§ **WHAT IS REQUIRED**
In the records, find each line where "drawio" occurs, and copy it.

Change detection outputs
======

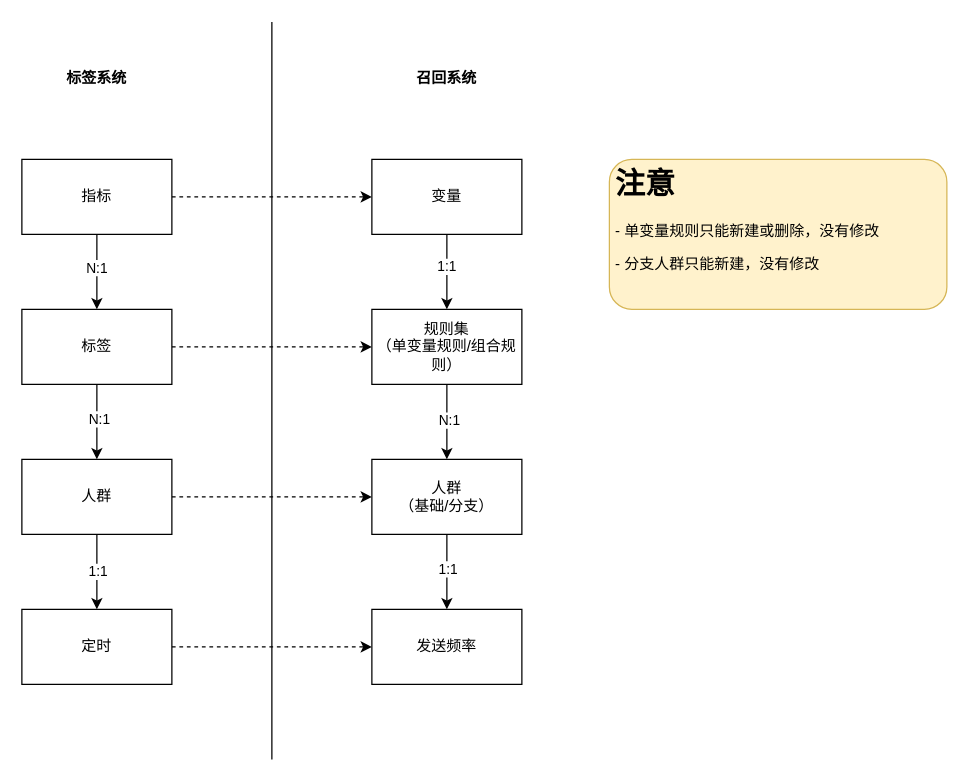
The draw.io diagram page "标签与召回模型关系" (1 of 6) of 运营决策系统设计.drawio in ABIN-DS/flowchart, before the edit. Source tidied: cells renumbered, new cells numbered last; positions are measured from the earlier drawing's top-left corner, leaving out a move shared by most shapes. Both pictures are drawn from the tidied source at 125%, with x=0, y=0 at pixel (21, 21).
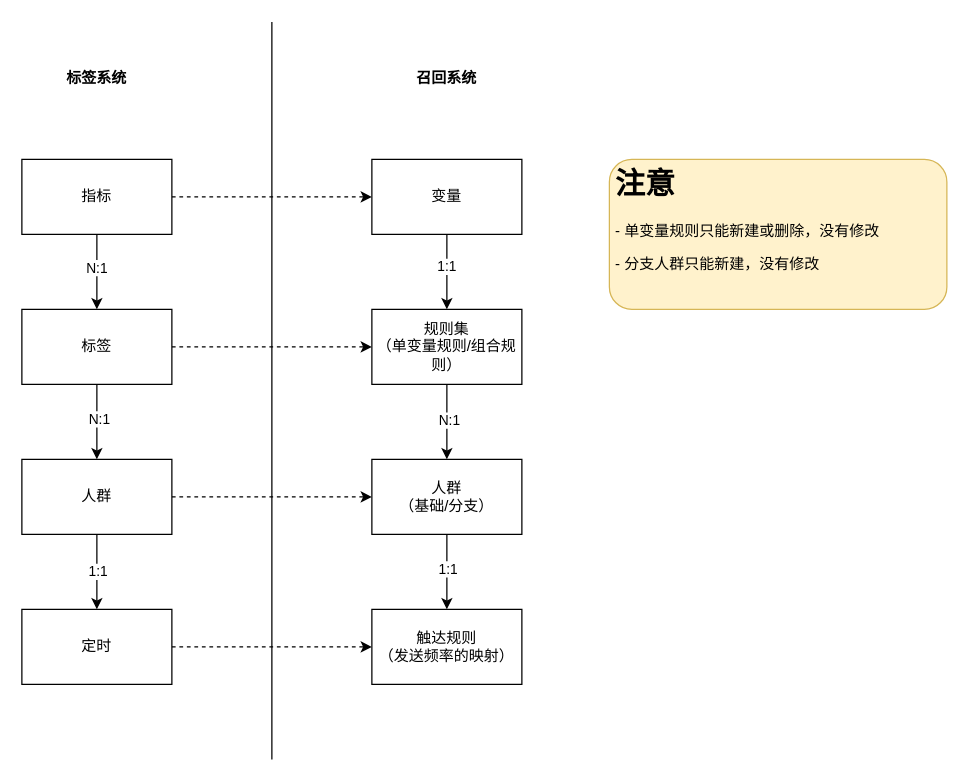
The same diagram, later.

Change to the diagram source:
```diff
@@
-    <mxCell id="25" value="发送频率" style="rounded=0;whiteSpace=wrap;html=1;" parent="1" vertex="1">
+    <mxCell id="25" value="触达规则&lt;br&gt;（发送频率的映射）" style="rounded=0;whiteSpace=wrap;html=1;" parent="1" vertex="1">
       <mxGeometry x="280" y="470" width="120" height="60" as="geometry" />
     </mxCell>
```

======

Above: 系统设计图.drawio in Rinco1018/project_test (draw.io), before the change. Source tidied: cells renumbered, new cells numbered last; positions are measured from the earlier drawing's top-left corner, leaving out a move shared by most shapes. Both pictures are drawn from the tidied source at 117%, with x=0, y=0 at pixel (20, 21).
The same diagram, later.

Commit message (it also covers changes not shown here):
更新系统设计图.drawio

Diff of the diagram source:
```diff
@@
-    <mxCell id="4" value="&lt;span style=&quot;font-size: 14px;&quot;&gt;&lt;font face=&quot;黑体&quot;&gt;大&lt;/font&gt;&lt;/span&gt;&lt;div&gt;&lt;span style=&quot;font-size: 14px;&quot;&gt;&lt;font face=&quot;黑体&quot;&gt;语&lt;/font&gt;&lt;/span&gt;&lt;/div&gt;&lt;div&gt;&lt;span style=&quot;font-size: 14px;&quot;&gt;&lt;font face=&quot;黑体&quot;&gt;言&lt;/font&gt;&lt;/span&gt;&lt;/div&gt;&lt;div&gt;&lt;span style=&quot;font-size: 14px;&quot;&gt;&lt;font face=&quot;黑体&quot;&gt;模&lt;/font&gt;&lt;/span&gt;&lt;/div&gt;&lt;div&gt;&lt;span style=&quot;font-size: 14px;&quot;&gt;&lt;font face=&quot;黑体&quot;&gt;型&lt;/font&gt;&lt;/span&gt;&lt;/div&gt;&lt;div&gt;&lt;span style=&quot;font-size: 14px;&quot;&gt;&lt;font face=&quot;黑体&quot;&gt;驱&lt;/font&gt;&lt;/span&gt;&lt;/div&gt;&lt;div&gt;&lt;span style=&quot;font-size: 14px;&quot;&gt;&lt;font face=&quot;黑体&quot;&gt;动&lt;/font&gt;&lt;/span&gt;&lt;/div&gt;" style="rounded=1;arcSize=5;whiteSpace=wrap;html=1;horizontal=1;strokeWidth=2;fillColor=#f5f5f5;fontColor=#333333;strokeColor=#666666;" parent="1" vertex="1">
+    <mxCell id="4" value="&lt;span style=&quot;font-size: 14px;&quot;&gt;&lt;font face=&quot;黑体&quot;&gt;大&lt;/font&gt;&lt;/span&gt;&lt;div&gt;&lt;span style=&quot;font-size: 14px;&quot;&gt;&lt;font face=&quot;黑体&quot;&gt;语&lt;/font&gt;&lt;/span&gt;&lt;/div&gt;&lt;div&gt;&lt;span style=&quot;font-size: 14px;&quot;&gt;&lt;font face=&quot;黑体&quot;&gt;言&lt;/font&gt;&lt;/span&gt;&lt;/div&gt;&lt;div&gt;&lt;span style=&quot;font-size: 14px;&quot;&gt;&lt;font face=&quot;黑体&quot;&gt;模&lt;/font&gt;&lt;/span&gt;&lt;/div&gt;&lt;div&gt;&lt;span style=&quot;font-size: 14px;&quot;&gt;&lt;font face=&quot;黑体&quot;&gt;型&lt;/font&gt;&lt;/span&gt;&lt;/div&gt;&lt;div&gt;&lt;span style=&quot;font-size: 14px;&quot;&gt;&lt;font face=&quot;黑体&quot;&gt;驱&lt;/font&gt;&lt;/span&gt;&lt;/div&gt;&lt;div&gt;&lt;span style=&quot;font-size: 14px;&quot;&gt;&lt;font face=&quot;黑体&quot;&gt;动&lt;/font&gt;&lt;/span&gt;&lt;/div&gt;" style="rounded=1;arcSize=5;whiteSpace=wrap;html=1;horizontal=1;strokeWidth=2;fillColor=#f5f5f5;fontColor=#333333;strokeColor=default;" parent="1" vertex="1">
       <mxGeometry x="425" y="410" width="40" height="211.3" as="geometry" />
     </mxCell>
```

======

§ **THE ANSWER**
The draw.io diagram page "标签与召回模型关系" (1 of 6) of 运营决策系统设计.drawio in ABIN-DS/flowchart, before the edit. Source tidied: cells renumbered, new cells numbered last; positions are measured from the earlier drawing's top-left corner, leaving out a move shared by most shapes. Both pictures are drawn from the tidied source at 125%, with x=0, y=0 at pixel (21, 21).
Above: 系统设计图.drawio in Rinco1018/project_test (draw.io), before the change. Source tidied: cells renumbered, new cells numbered last; positions are measured from the earlier drawing's top-left corner, leaving out a move shared by most shapes. Both pictures are drawn from the tidied source at 117%, with x=0, y=0 at pixel (20, 21).
更新系统设计图.drawio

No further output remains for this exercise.